» What you are asked to do: Each line of the listing where the string "resources" appears is to be identified and copied.

» Records provided:

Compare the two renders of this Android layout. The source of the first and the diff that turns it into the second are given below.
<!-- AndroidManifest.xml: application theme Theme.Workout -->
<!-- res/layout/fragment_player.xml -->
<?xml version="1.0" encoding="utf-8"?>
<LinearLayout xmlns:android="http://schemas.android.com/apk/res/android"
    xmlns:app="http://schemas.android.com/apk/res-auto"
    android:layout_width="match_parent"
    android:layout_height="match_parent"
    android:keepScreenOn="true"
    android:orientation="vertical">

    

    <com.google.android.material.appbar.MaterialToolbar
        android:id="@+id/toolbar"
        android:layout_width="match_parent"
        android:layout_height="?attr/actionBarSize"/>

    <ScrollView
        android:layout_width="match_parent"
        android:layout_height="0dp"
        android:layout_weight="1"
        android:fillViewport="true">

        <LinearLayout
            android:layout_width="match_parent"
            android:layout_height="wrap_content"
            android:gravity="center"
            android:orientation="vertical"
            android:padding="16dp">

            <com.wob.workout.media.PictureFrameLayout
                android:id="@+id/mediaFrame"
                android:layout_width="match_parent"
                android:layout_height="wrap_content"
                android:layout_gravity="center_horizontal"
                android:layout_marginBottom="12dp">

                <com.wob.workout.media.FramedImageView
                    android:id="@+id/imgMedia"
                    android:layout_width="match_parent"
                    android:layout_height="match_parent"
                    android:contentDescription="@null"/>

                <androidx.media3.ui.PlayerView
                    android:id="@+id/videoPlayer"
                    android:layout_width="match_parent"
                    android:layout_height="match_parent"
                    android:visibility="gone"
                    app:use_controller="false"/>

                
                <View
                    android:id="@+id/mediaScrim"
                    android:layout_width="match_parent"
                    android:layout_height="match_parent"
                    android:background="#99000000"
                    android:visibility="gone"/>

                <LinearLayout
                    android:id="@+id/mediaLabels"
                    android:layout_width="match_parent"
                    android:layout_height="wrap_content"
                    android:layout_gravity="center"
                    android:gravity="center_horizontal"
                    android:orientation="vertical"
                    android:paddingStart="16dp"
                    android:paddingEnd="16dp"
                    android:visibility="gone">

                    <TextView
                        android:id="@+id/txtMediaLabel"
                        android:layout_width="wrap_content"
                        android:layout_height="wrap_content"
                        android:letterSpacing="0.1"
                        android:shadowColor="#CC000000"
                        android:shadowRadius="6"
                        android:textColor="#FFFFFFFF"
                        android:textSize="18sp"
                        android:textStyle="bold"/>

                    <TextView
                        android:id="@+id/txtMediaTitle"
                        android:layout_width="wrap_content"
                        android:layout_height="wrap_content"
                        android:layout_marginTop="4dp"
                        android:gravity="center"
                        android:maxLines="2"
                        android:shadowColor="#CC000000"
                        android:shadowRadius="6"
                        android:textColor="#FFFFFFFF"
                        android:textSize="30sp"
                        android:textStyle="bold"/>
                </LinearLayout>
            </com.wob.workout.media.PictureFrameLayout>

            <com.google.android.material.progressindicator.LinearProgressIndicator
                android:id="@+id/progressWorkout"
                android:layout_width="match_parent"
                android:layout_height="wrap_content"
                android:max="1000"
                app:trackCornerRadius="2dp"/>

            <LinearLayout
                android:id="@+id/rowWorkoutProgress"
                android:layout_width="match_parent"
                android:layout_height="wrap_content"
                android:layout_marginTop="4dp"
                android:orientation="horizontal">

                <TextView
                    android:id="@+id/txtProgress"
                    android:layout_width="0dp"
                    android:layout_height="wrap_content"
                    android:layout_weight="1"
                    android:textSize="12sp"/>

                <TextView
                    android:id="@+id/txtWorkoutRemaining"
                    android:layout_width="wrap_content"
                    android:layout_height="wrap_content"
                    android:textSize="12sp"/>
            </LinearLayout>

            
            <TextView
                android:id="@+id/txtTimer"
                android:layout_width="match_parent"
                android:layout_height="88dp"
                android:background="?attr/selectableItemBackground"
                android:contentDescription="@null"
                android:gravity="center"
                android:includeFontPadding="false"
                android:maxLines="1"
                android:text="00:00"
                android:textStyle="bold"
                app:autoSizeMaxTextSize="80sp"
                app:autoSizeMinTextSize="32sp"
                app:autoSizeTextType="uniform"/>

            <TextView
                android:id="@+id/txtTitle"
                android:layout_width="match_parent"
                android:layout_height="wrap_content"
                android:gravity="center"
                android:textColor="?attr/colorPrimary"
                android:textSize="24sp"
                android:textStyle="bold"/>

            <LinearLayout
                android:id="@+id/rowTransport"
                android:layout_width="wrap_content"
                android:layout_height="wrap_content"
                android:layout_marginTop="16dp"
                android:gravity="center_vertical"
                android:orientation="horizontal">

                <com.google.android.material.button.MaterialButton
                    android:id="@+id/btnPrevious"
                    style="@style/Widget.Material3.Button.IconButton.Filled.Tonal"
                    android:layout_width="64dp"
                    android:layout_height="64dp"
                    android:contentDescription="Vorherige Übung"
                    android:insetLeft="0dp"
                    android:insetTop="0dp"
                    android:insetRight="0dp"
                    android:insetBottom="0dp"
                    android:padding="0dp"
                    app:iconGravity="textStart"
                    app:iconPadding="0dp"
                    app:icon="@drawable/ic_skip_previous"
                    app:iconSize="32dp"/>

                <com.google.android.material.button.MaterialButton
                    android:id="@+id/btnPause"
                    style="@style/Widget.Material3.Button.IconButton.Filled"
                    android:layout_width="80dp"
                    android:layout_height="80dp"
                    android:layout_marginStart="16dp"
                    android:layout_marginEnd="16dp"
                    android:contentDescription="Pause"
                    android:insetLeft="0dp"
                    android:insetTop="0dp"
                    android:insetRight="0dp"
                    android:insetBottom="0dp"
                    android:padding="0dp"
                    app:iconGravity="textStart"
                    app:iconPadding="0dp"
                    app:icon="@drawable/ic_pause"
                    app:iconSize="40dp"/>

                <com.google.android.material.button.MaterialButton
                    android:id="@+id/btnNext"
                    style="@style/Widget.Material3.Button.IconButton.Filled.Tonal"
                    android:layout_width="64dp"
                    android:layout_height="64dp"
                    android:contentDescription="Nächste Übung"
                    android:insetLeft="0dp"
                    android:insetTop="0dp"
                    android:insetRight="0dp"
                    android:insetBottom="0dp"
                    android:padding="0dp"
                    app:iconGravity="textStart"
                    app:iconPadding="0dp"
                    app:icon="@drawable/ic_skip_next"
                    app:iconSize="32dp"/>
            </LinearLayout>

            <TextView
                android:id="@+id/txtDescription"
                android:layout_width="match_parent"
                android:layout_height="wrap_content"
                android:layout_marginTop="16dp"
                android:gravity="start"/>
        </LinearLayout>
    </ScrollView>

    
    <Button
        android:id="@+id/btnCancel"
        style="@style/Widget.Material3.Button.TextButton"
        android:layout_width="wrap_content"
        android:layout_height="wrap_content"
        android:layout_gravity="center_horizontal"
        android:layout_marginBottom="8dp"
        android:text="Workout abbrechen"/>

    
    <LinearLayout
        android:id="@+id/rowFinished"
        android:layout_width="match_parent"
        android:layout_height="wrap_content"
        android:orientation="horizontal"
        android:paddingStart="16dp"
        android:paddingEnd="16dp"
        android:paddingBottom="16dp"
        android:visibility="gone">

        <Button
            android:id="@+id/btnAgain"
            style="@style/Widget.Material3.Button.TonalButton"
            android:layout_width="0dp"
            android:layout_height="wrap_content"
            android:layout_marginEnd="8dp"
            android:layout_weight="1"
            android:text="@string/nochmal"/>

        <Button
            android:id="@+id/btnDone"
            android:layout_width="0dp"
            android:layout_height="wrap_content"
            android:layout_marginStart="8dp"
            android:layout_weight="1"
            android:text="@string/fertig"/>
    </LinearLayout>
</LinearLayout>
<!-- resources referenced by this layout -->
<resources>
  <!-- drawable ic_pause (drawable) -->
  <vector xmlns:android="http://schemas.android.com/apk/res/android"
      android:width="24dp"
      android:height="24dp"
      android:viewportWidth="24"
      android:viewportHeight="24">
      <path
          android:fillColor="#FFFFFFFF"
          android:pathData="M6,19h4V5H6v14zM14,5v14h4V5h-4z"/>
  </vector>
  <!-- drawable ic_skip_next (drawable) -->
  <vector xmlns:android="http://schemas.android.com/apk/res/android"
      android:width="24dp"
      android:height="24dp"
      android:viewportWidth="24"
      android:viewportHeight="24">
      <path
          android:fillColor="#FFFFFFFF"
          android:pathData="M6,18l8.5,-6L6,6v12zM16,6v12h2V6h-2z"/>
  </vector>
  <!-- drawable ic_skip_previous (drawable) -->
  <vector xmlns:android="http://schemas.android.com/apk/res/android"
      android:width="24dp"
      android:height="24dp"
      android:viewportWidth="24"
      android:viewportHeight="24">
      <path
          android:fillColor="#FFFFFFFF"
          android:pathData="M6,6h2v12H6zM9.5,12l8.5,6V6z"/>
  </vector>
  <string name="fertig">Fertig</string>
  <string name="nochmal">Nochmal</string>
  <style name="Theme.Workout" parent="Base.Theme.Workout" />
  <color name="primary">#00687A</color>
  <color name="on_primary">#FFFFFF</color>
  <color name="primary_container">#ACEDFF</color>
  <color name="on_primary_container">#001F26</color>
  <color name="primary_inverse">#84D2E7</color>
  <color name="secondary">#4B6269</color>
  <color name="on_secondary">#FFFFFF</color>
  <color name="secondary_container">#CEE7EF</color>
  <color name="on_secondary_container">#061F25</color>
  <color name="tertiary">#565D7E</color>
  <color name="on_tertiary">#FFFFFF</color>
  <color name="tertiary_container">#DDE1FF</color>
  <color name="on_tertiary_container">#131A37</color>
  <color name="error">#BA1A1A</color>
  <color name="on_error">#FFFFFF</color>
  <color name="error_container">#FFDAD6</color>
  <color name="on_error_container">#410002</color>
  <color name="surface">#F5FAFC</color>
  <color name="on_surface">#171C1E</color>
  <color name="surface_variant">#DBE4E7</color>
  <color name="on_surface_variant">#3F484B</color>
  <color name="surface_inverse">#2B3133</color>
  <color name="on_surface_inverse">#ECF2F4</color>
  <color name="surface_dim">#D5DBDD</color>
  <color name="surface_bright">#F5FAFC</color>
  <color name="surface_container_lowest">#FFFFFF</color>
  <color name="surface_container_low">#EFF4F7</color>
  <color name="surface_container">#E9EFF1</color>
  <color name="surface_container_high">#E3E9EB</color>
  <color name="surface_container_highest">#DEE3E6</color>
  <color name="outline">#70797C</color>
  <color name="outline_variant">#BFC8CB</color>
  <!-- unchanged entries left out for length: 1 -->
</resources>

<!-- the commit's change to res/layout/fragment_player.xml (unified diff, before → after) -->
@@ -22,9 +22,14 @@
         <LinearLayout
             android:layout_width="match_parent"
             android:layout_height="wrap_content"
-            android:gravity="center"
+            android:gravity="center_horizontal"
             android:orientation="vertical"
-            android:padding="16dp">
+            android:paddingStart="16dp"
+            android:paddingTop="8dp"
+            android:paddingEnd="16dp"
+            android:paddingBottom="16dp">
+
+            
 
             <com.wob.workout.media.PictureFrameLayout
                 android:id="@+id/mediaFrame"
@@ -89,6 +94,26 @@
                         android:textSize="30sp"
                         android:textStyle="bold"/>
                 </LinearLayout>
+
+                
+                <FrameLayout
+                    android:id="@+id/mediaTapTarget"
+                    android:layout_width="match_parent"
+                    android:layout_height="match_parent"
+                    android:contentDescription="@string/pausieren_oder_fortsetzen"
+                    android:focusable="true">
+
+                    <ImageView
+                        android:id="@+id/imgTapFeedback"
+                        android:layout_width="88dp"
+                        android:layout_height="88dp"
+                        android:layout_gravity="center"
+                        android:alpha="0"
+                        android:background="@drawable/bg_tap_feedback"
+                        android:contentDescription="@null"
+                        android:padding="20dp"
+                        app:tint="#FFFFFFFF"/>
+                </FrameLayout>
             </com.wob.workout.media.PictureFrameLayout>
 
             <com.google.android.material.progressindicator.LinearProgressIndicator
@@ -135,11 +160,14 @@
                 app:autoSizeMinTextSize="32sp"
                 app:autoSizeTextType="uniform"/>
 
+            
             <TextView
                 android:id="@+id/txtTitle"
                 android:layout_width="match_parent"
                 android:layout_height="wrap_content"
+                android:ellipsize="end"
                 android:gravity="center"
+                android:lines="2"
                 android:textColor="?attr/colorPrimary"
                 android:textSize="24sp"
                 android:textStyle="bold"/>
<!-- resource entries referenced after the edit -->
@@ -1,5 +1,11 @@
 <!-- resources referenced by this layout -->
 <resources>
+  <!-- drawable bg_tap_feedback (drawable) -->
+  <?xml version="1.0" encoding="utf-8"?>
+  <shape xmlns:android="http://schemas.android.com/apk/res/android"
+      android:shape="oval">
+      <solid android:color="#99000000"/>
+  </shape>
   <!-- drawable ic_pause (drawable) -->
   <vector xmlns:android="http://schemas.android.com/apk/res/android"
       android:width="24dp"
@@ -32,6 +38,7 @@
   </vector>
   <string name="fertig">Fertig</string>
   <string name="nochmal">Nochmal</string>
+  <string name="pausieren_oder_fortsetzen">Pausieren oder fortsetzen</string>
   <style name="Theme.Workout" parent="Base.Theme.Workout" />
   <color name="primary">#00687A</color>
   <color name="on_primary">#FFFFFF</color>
--
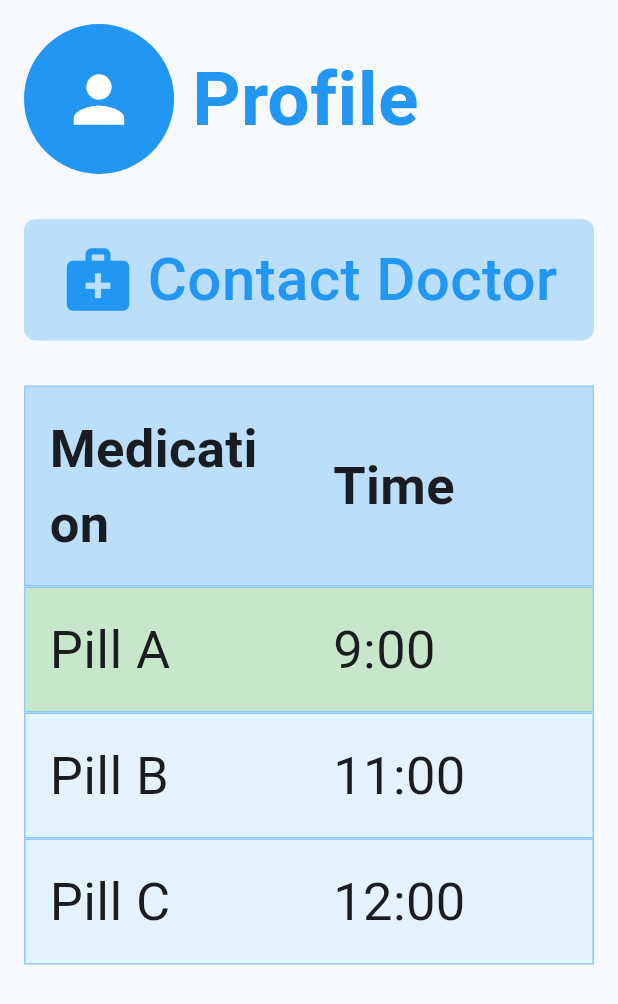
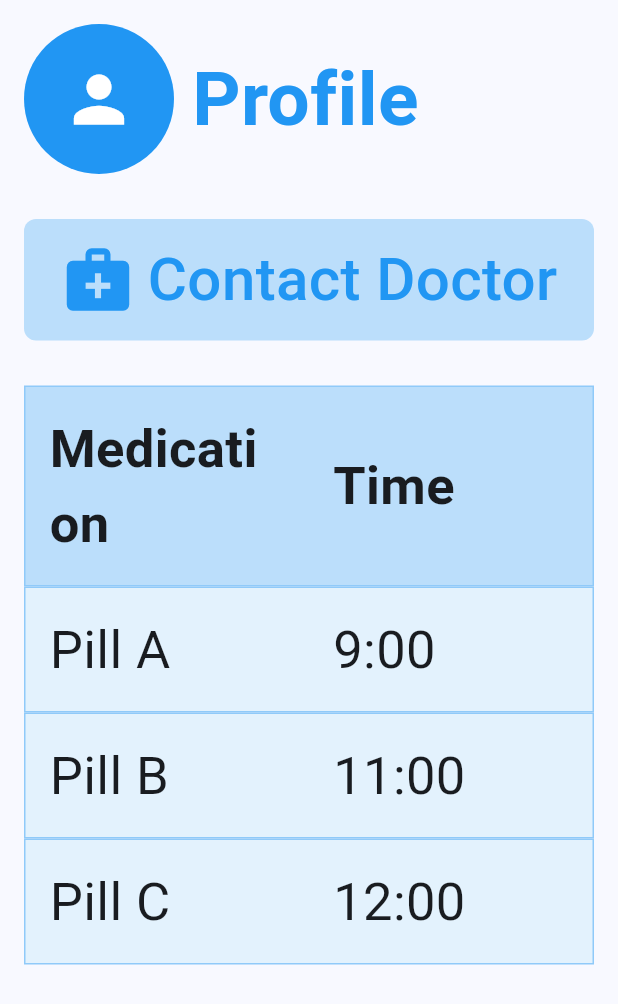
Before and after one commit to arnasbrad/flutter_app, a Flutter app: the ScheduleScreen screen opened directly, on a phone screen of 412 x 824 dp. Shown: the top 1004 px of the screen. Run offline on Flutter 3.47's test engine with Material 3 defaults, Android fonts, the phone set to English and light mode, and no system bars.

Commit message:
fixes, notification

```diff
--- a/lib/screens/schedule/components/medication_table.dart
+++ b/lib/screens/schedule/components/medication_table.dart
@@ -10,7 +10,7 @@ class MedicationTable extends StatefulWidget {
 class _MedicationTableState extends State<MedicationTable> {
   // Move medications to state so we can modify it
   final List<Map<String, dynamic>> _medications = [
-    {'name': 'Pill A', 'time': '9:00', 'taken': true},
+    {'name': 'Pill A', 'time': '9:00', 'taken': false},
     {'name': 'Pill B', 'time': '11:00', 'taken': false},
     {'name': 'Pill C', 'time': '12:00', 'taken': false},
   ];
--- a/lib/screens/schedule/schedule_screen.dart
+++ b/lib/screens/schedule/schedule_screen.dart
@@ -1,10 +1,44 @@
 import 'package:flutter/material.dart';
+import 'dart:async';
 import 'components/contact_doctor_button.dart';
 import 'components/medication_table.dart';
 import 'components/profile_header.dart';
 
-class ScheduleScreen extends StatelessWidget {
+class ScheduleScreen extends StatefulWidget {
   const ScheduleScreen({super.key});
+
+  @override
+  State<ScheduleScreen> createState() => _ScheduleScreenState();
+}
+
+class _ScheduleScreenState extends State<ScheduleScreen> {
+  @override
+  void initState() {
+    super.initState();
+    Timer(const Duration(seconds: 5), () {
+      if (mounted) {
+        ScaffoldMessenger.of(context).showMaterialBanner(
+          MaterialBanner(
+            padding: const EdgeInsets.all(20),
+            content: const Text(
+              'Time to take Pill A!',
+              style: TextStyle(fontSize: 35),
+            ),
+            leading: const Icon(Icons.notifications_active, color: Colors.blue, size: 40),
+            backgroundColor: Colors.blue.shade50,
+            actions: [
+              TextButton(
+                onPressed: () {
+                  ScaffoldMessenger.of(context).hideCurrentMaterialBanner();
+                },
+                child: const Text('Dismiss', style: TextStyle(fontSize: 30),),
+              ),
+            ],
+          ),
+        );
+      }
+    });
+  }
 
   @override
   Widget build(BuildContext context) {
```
...
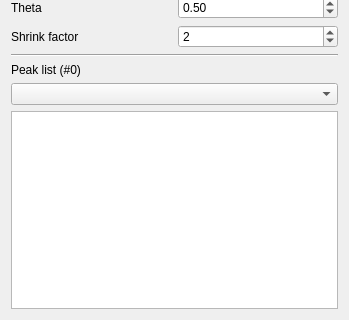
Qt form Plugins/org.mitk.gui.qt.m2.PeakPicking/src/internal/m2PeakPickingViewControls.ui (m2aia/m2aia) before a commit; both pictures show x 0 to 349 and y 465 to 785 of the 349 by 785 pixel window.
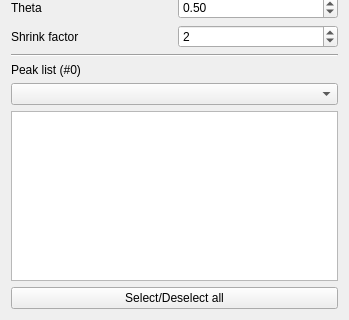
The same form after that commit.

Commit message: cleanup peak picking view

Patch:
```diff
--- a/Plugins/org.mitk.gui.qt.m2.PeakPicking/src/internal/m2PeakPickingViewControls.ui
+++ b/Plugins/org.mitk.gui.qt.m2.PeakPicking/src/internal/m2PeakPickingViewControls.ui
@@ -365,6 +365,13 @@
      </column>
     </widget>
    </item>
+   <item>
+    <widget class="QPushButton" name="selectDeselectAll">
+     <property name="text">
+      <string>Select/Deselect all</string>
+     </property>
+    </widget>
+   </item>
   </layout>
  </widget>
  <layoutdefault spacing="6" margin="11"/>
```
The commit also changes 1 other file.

» Expected answer:
<!-- resources referenced by this layout -->
<resources>
</resources>
 <!-- resources referenced by this layout -->
 <resources>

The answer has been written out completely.